William Armstrong is my favourite eminent Victorian inventor, maybe because he was a Geordie like myself, born in Newcastle in 1810. His house at Cragside – the house where modern living began, according to the blurb but perfectly true – is my favourite building too. I feel so at home there that I’ve often speculated whether I was him in a past life.
As a child, William was frequently sick and used to spend many hours at home making toy machines. I used to feign illness a lot as well, so I could avoid bloody football and rugby and stay in bed to read my dinosaur books. He used weights attached to long pieces of string that he would hang over the banisters to investigate power and movement. I remember executing my brother’s stuffed panda by wrapping a pyjama cord around its neck, reading it the last rites and then pushing it out for the long drop from the stair head balcony. The parallels mount up, you see.
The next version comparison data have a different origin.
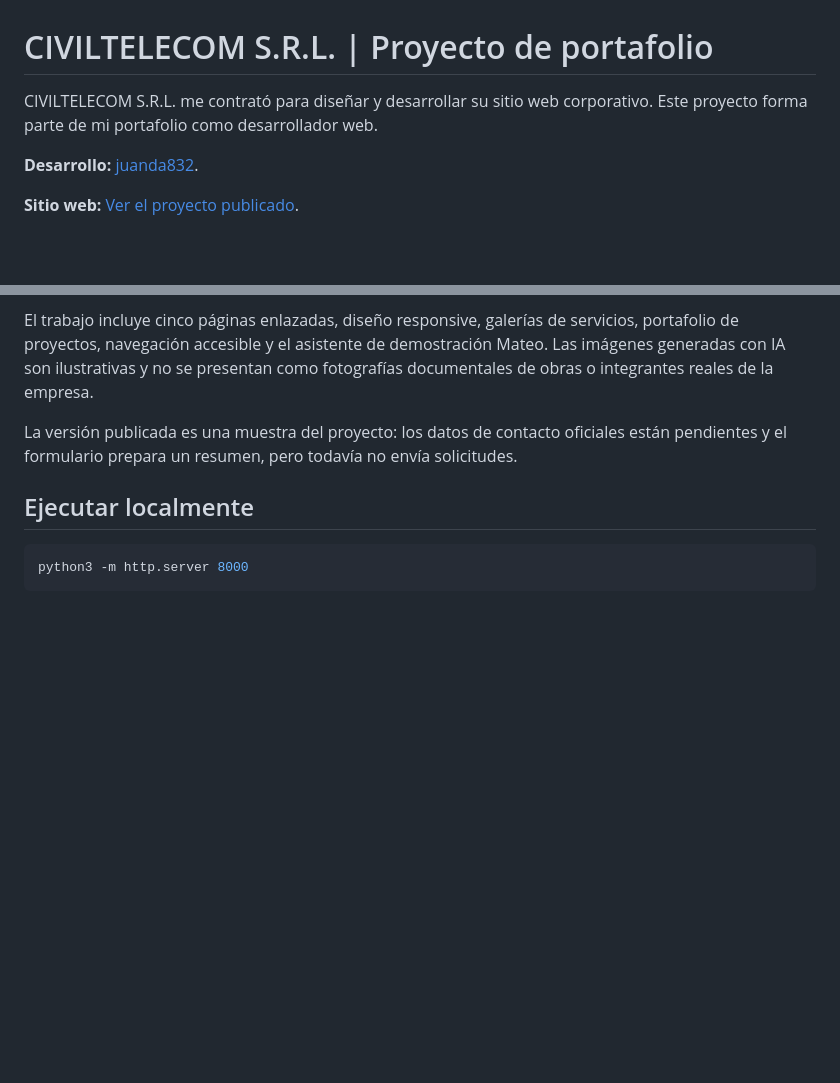
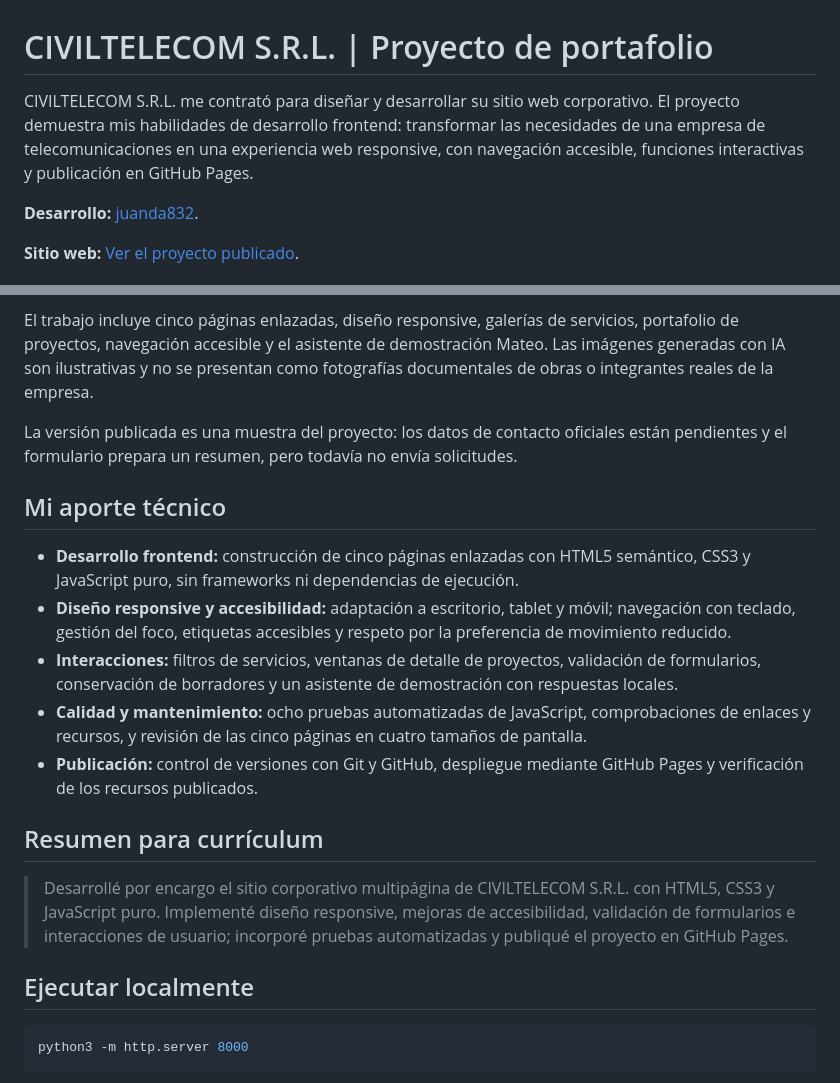
Before and after one commit to juanda832/civiltelecom, a Markdown page: README.md, 2 parts joined by grey strips. Drawn GitHub-style; blank space fills up the shorter version.

Commit message:
Highlight frontend skills and CV summary in portfolio description

```diff
--- a/README.md
+++ b/README.md
@@ -1,6 +1,6 @@
 # CIVILTELECOM S.R.L. | Proyecto de portafolio
 
-CIVILTELECOM S.R.L. me contrató para diseñar y desarrollar su sitio web corporativo. Este proyecto forma parte de mi portafolio como desarrollador web.
+CIVILTELECOM S.R.L. me contrató para diseñar y desarrollar su sitio web corporativo. El proyecto demuestra mis habilidades de desarrollo frontend: transformar las necesidades de una empresa de telecomunicaciones en una experiencia web responsive, con navegación accesible, funciones interactivas y publicación en GitHub Pages.
 
 **Desarrollo:** [juanda832](https://github.com/juanda832).
 
@@ -13,6 +13,18 @@ Sitio corporativo multipagina para CIVILTELECOM S.R.L., empresa boliviana creada
 El trabajo incluye cinco páginas enlazadas, diseño responsive, galerías de servicios, portafolio de proyectos, navegación accesible y el asistente de demostración Mateo. Las imágenes generadas con IA son ilustrativas y no se presentan como fotografías documentales de obras o integrantes reales de la empresa.
 
 La versión publicada es una muestra del proyecto: los datos de contacto oficiales están pendientes y el formulario prepara un resumen, pero todavía no envía solicitudes.
+
+## Mi aporte técnico
+
+- **Desarrollo frontend:** construcción de cinco páginas enlazadas con HTML5 semántico, CSS3 y JavaScript puro, sin frameworks ni dependencias de ejecución.
+- **Diseño responsive y accesibilidad:** adaptación a escritorio, tablet y móvil; navegación con teclado, gestión del foco, etiquetas accesibles y respeto por la preferencia de movimiento reducido.
+- **Interacciones:** filtros de servicios, ventanas de detalle de proyectos, validación de formularios, conservación de borradores y un asistente de demostración con respuestas locales.
+- **Calidad y mantenimiento:** ocho pruebas automatizadas de JavaScript, comprobaciones de enlaces y recursos, y revisión de las cinco páginas en cuatro tamaños de pantalla.
+- **Publicación:** control de versiones con Git y GitHub, despliegue mediante GitHub Pages y verificación de los recursos publicados.
+
+## Resumen para currículum
+
+> Desarrollé por encargo el sitio corporativo multipágina de CIVILTELECOM S.R.L. con HTML5, CSS3 y JavaScript puro. Implementé diseño responsive, mejoras de accesibilidad, validación de formularios e interacciones de usuario; incorporé pruebas automatizadas y publiqué el proyecto en GitHub Pages.
 
 ## Ejecutar localmente
 
```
Spooky, isn’t it?
While he was at school in Bishop Auckland, he used to visit the local engineering works regularly and became friends with the boss. He fell for his daughter and married her in 1835. By now he was lawyer but was more interested in the new mechanics, which he studied in his spare time. I was a programmer by that age but used my spare time to study archaeology.
Armstrong’s fascination with using the power of water to drive industrial machinery originated when he was on a trout fishing trip to North Yorkshire. He was contemplating an old water mill and it occurred to him that only a very small part of the water power was being used to actually turn the wheel, and that if the water was in a single column it would have much greater force.
He spent the following three years creating the first rotary hydraulic engine with his mate Henry Watson. By the way, the parallels with my own illustrious career have ended by this point. Armstrong was good at attacking opportunities, which I never was. By the time I get used to entertaining a new possibility and have mulled over its various advantages and drawback it has long since passed on to a more worthy and practical carrier.
For instance, in 1840 he read the news that a worker, William Patterson, had received an electric shock whilst operating a high-pressure steam engine in Cramlington Colliery. I would have merely raised an eyebrow, sipped my drink and turned the page, but Armstrong immediately investigated the circumstances and created a hydro-electric machine that generated electricity using high-pressure steam. He bought and extended Cragside on the money he subsequently raked in and powered it by electricity which was generated by machines in the ravine below the house.
Here and there is born a William Armstrong, founder of nothing, whose loving heart-beats and sobs after an unattained success tremble off and are dispersed among hindrances, instead of centring in some long-recognizable deed.
That’s my excuse, anyway…